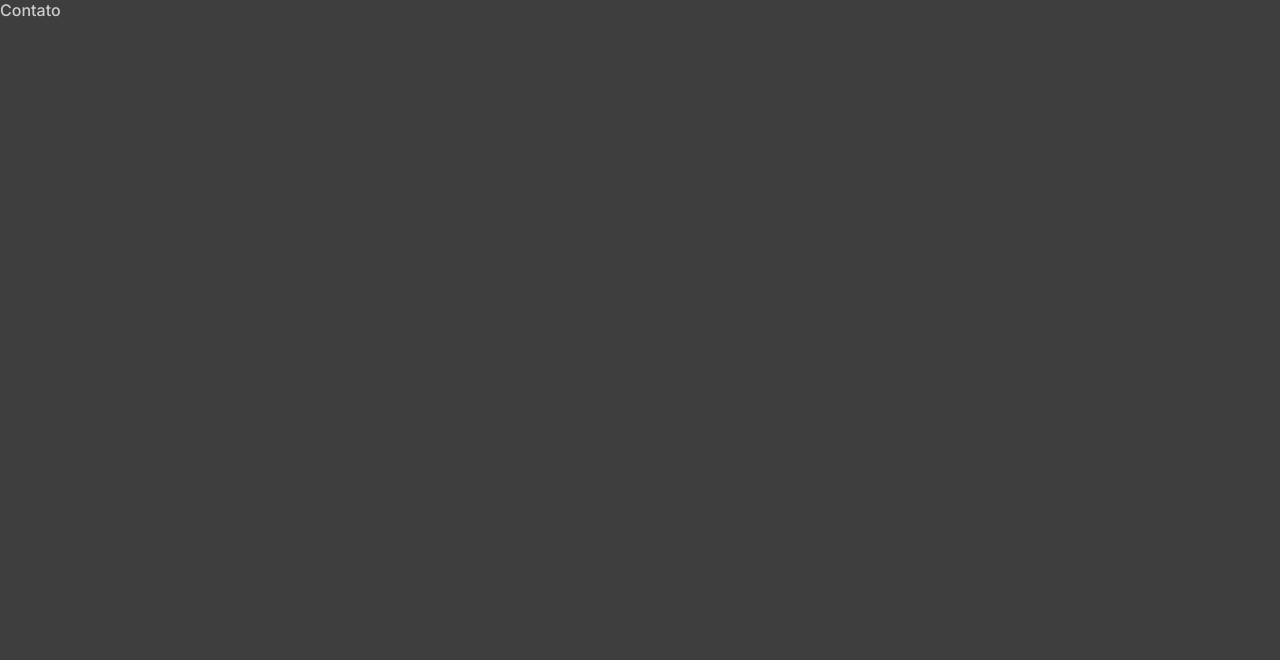
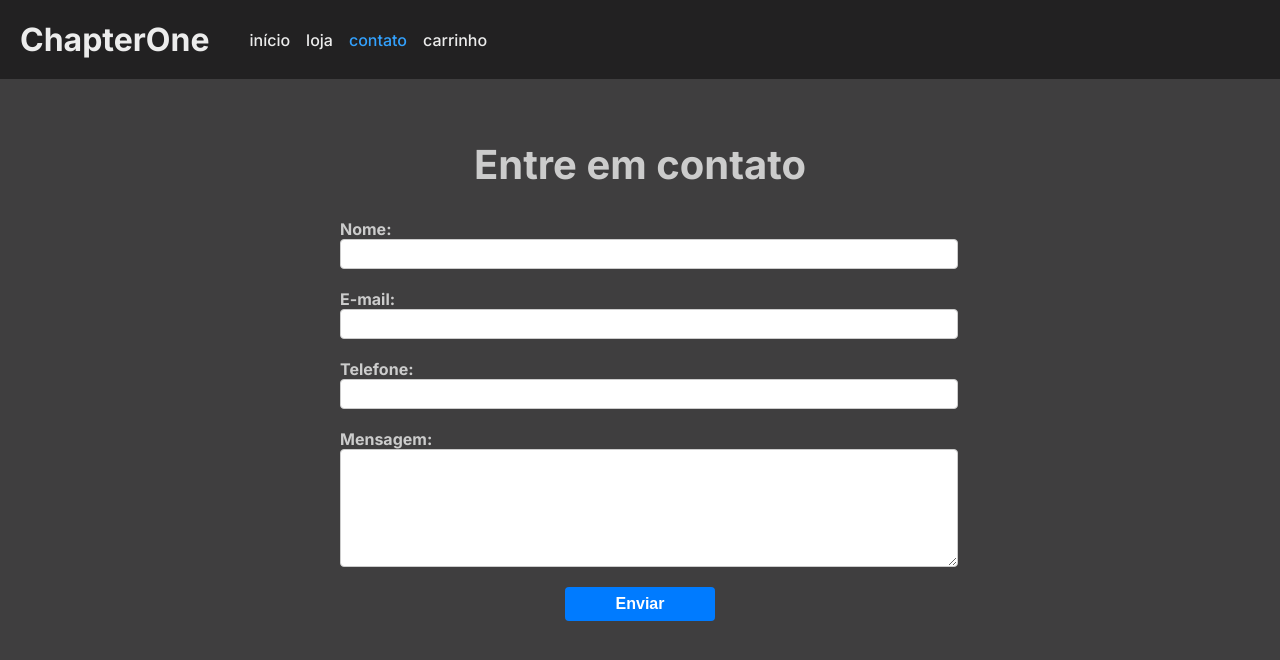
Before and after one commit to mariana-santos/chapter-one, a React (Create React App) app in the folder React/: page /contato in a window 1280 px wide. Shown: the top 660 px of the page. Built offline with nearby package versions, Linux system fonts and the light colour scheme.

Commit message:
Adicionando Carrinho e Contato

```diff
--- a/React/src/Components/Header/style.css
+++ b/React/src/Components/Header/style.css
@@ -1,7 +1,7 @@
 header{
     background: #222122;
     display: flex;
-    padding: 50px;
+    padding: 20px;
     position: fixed;
     width: 100%;
     z-index: 2;
--- a/React/src/Pages/Carrinho/index.js
+++ b/React/src/Pages/Carrinho/index.js
@@ -1,7 +1,62 @@
-export default function Carrinho(){
-    return(
-        <>
-        carrinho
-        </>
-    )
-}
+import React from 'react';
+import { Link } from 'react-router-dom';
+
+import Header from '../../Components/Header';
+
+import './style.css'
+
+const CarrinhoPage = () => {
+  return (
+    <>
+      <Header />
+      <div className="page-content"></div>
+      <div className="carrinho-container">
+        <h2>Meu Carrinho</h2>
+
+        <div className="carrinho-itens">
+          <div className="carrinho-item">
+            <img src="imagem-livro-1.jpg" alt="Livro 1" />
+            <div className="carrinho-item-info">
+              <h3>Livro 1</h3>
+              <p>Descrição do livro 1</p>
+              <p>R$ 29,90</p>
+            </div>
+            <div className="carrinho-item-quantidade">
+              <button className="diminuir-qtd">-</button>
+              <span>1</span>
+              <button className="aumentar-qtd">+</button>
+            </div>
+          </div>
+
+          <div className="carrinho-item">
+            <img src="imagem-livro-2.jpg" alt="Livro 2" />
+            <div className="carrinho-item-info">
+              <h3>Livro 2</h3>
+              <p>Descrição do livro 2</p>
+              <p>R$ 19,90</p>
+            </div>
+            <div className="carrinho-item-quantidade">
+              <button className="diminuir-qtd">-</button>
+              <span>1</span>
+              <button className="aumentar-qtd">+</button>
+            </div>
+          </div>
+        </div>
+
+        <div className="carrinho-total">
+          <h4>Total:</h4>
+          <p>R$ 49,80</p>
+        </div>
+
+        <div className="carrinho-botoes">
+          <Link to="/loja" className="carrinho-continuar-comprando">
+            Continuar Comprando
+          </Link>
+          <button className="carrinho-finalizar-compra">Finalizar Compra</button>
+        </div>
+      </div>
+    </>
+  );
+};
+
+export default CarrinhoPage;
--- /dev/null
+++ b/React/src/Pages/Carrinho/style.css
@@ -0,0 +1,118 @@
+.page-content {
+  padding-top: 100px; /* Adicione um espaço entre o header e o carrinho */
+}
+
+.carrinho-container {
+    max-width: 600px;
+    margin: auto;
+    padding: 20px;
+    border-radius: 8px;
+    box-shadow: 0 5px 25px rgb(0, 0, 0);
+  }
+
+  .carrinho-container h2 {
+    text-align: center;
+    margin-top: 10px;
+    margin-bottom: 20px;
+  }
+
+  .carrinho-itens {
+    display: grid;
+    gap: 20px;
+  }
+
+  .carrinho-item {
+    display: grid;
+    grid-template-columns: 100px 1fr 150px;
+    gap: 20px;
+    align-items: center;
+  }
+
+  .carrinho-item img {
+    width: 100%;
+    max-width: 100px;
+    height: auto;
+  }
+
+  .carrinho-item-info h3 {
+    font-size: 18px;
+    margin-bottom: 8px;
+  }
+
+  .carrinho-item-info p {
+    font-size: 14px;
+    color: #777;
+    margin-bottom: 4px;
+  }
+
+  .carrinho-item-quantidade {
+    display: flex;
+    align-items: center;
+  }
+
+  .carrinho-total {
+    display: flex;
+    align-items: center;
+    justify-content: flex-end;
+    margin-top: 20px;
+    font-size: 18px;
+  }
+
+  .carrinho-total h4 {
+    margin-right: 10px;
+  }
+
+  .carrinho-total p {
+    font-weight: bold;
+  }
+
+  .carrinho-botoes {
+    display: flex;
+    justify-content: space-between;
+    margin-top: 40px;
+  }
+
+  .carrinho-continuar-comprando,
+  .carrinho-finalizar-compra {
+    padding: 12px 24px;
+    font-size: 16px;
+    font-weight: bold;
+    text-decoration: none;
+    color: #fff;
+    background-color: #007bff;
+    border: none;
+    border-radius: 4px;
+    cursor: pointer;
+  }
+
+  .carrinho-continuar-comprando:hover,
+  .carrinho-finalizar-compra:hover {
+    background-color: #0056b3;
+  }
+
+  .diminuir-qtd,
+  .aumentar-qtd {
+    padding: 4px 8px;
+    font-size: 16px;
+    background-color: #ccc;
+    border: none;
+    border-radius: 4px;
+    cursor: pointer;
+    display: inline-flex;
+    align-items: center;
+    justify-content: center;
+    width: 30px;
+    height: 30px;
+    margin: 0 5px;
+  }
+
+  .diminuir-qtd:hover,
+  .aumentar-qtd:hover {
+    background-color: #ffffff;
+    transition: 0.3s;
+  }
+
+  .diminuir-qtd::before,
+  .aumentar-qtd::before {
+    content: none;
+  }
--- a/React/src/Pages/Contato/index.js
+++ b/React/src/Pages/Contato/index.js
@@ -1,6 +1,73 @@
-export default function Contato(){
-    return(
-        <>Contato
-        </>
-    )
+import React, { useState } from 'react';
+import Header from '../../Components/Header';
+
+import './style.css';
+
+export default function Contato() {
+  const [nome, setNome] = useState('');
+  const [email, setEmail] = useState('');
+  const [telefone, setTelefone] = useState('');
+  const [mensagem, setMensagem] = useState('');
+
+  const handleSubmit = (e) => {
+    e.preventDefault();
+    // Lógica de envio do formulário
+    console.log('Formulário enviado!');
+    // Limpar os campos do formulário após o envio
+    setNome('');
+    setEmail('');
+    setTelefone('');
+    setMensagem('');
+  };
+
+  return (
+    <>
+      <Header />
+      <div className="contato">
+        <h2>Entre em contato</h2>
+        <form className="contato-form" onSubmit={handleSubmit}>
+          <div className="form-group">
+            <label htmlFor="nome">Nome:</label>
+            <input
+              type="text"
+              id="nome"
+              value={nome}
+              onChange={(e) => setNome(e.target.value)}
+              required
+            />
+          </div>
+          <div className="form-group">
+            <label htmlFor="email">E-mail:</label>
+            <input
+              type="email"
+              id="email"
+              value={email}
+              onChange={(e) => setEmail(e.target.value)}
+              required
+            />
+          </div>
+          <div className="form-group">
+            <label htmlFor="telefone">Telefone:</label>
+            <input
+              type="tel"
+              id="telefone"
+              value={telefone}
+              onChange={(e) => setTelefone(e.target.value)}
+              required
+            />
+          </div>
+          <div className="form-group">
+            <label htmlFor="mensagem">Mensagem:</label>
+            <textarea
+              id="mensagem"
+              value={mensagem}
+              onChange={(e) => setMensagem(e.target.value)}
+              required
+            ></textarea>
+          </div>
+          <button className="btn-enviar" type="submit">Enviar</button>
+        </form>
+      </div>
+    </>
+  );
 }
--- /dev/null
+++ b/React/src/Pages/Contato/style.css
@@ -0,0 +1,55 @@
+.contato {
+    max-width: 600px;
+    margin: 0 auto;
+    padding: 40px 20px;
+  }
+
+  .contato h2 {
+    text-align: center;
+    margin-bottom: 30px;
+  }
+
+  .contato-form {
+    display: grid;
+    gap: 20px;
+  }
+
+  .form-group {
+    display: grid;
+  }
+
+  .contato label {
+    font-weight: bold;
+  }
+
+  .contato input,
+  .contato textarea {
+    width: 100%;
+    padding: 8px;
+    font-size: 16px;
+    border: 1px solid #ccc;
+    border-radius: 4px;
+    height: 12px;
+  }
+
+  .contato textarea {
+    height: 100px;
+  }
+
+  .contato .btn-enviar {
+    display: block;
+    width: 150px;
+    margin: 0 auto;
+    padding: 8px;
+    font-size: 16px;
+    font-weight: bold;
+    color: #fff;
+    background-color: #007bff;
+    border: none;
+    border-radius: 4px;
+    cursor: pointer;
+  }
+
+  .contato .btn-enviar:hover {
+    background-color: #0056b3;
+  }
```
Also changed, not shown: 1 other file (tests, documents, lock files or other folders).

##########

● What is required: Using the listing above, show every line that includes the string "finalizar".

● Answer to this exercise:
+          <button className="carrinho-finalizar-compra">Finalizar Compra</button>
+  .carrinho-finalizar-compra {
+  .carrinho-finalizar-compra:hover {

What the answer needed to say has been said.